What you return must match the records exactly, line for line.

* [Data]:
=== Section Start ===
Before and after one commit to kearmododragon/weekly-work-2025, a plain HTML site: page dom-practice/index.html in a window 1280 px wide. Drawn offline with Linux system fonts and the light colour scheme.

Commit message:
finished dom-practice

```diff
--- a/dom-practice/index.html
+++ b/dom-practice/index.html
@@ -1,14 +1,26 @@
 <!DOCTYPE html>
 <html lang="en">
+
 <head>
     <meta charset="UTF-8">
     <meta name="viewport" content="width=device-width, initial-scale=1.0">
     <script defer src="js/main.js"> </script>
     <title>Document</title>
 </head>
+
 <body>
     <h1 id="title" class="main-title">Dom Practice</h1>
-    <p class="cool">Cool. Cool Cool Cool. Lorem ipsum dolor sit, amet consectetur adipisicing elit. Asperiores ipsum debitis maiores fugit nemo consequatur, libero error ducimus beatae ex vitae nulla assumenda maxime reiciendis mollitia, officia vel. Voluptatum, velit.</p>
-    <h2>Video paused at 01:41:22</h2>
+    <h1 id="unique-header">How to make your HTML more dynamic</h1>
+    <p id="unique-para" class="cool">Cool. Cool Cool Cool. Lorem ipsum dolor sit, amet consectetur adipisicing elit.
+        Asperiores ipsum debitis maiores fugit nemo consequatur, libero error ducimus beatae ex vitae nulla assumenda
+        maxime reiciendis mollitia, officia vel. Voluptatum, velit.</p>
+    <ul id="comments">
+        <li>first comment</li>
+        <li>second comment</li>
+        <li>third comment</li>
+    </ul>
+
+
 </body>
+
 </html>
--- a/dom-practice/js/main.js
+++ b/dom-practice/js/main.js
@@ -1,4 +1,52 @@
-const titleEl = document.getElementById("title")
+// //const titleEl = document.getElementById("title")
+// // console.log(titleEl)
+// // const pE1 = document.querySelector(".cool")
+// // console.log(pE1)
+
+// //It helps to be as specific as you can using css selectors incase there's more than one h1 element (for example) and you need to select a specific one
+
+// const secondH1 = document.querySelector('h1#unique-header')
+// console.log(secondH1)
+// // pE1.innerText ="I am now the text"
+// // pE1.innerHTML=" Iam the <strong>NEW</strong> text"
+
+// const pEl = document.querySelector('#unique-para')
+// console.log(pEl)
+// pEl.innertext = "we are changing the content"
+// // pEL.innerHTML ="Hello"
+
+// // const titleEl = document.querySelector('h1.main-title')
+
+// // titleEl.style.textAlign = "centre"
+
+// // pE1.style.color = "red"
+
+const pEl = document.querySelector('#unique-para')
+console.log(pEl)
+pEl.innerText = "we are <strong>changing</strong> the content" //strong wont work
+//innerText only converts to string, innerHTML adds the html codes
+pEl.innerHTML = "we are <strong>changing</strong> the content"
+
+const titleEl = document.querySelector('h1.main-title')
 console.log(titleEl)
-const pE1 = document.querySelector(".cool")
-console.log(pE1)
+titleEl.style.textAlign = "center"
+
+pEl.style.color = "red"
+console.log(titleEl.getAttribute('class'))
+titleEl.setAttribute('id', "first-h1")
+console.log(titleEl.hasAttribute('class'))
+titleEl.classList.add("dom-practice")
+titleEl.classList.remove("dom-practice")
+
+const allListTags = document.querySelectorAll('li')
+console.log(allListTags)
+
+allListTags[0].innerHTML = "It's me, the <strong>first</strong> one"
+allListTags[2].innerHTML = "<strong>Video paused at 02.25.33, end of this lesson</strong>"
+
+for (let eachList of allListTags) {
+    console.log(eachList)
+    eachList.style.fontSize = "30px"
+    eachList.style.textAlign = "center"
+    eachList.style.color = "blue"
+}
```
=== Section End ===
* [Answer to this task]:
Before and after one commit to kearmododragon/weekly-work-2025, a plain HTML site: page dom-practice/index.html in a window 1280 px wide. Drawn offline with Linux system fonts and the light colour scheme.

Commit message:
finished dom-practice

```diff
--- a/dom-practice/index.html
+++ b/dom-practice/index.html
@@ -1,14 +1,26 @@
 <!DOCTYPE html>
 <html lang="en">
+
 <head>
     <meta charset="UTF-8">
     <meta name="viewport" content="width=device-width, initial-scale=1.0">
     <script defer src="js/main.js"> </script>
     <title>Document</title>
 </head>
+
 <body>
     <h1 id="title" class="main-title">Dom Practice</h1>
-    <p class="cool">Cool. Cool Cool Cool. Lorem ipsum dolor sit, amet consectetur adipisicing elit. Asperiores ipsum debitis maiores fugit nemo consequatur, libero error ducimus beatae ex vitae nulla assumenda maxime reiciendis mollitia, officia vel. Voluptatum, velit.</p>
-    <h2>Video paused at 01:41:22</h2>
+    <h1 id="unique-header">How to make your HTML more dynamic</h1>
+    <p id="unique-para" class="cool">Cool. Cool Cool Cool. Lorem ipsum dolor sit, amet consectetur adipisicing elit.
+        Asperiores ipsum debitis maiores fugit nemo consequatur, libero error ducimus beatae ex vitae nulla assumenda
+        maxime reiciendis mollitia, officia vel. Voluptatum, velit.</p>
+    <ul id="comments">
+        <li>first comment</li>
+        <li>second comment</li>
+        <li>third comment</li>
+    </ul>
+
+
 </body>
+
 </html>
--- a/dom-practice/js/main.js
+++ b/dom-practice/js/main.js
@@ -1,4 +1,52 @@
-const titleEl = document.getElementById("title")
+// //const titleEl = document.getElementById("title")
+// // console.log(titleEl)
+// // const pE1 = document.querySelector(".cool")
+// // console.log(pE1)
+
+// //It helps to be as specific as you can using css selectors incase there's more than one h1 element (for example) and you need to select a specific one
+
+// const secondH1 = document.querySelector('h1#unique-header')
+// console.log(secondH1)
+// // pE1.innerText ="I am now the text"
+// // pE1.innerHTML=" Iam the <strong>NEW</strong> text"
+
+// const pEl = document.querySelector('#unique-para')
+// console.log(pEl)
+// pEl.innertext = "we are changing the content"
+// // pEL.innerHTML ="Hello"
+
+// // const titleEl = document.querySelector('h1.main-title')
+
+// // titleEl.style.textAlign = "centre"
+
+// // pE1.style.color = "red"
+
+const pEl = document.querySelector('#unique-para')
+console.log(pEl)
+pEl.innerText = "we are <strong>changing</strong> the content" //strong wont work
+//innerText only converts to string, innerHTML adds the html codes
+pEl.innerHTML = "we are <strong>changing</strong> the content"
+
+const titleEl = document.querySelector('h1.main-title')
 console.log(titleEl)
-const pE1 = document.querySelector(".cool")
-console.log(pE1)
+titleEl.style.textAlign = "center"
+
+pEl.style.color = "red"
+console.log(titleEl.getAttribute('class'))
+titleEl.setAttribute('id', "first-h1")
+console.log(titleEl.hasAttribute('class'))
+titleEl.classList.add("dom-practice")
+titleEl.classList.remove("dom-practice")
+
+const allListTags = document.querySelectorAll('li')
+console.log(allListTags)
+
+allListTags[0].innerHTML = "It's me, the <strong>first</strong> one"
+allListTags[2].innerHTML = "<strong>Video paused at 02.25.33, end of this lesson</strong>"
+
+for (let eachList of allListTags) {
+    console.log(eachList)
+    eachList.style.fontSize = "30px"
+    eachList.style.textAlign = "center"
+    eachList.style.color = "blue"
+}
```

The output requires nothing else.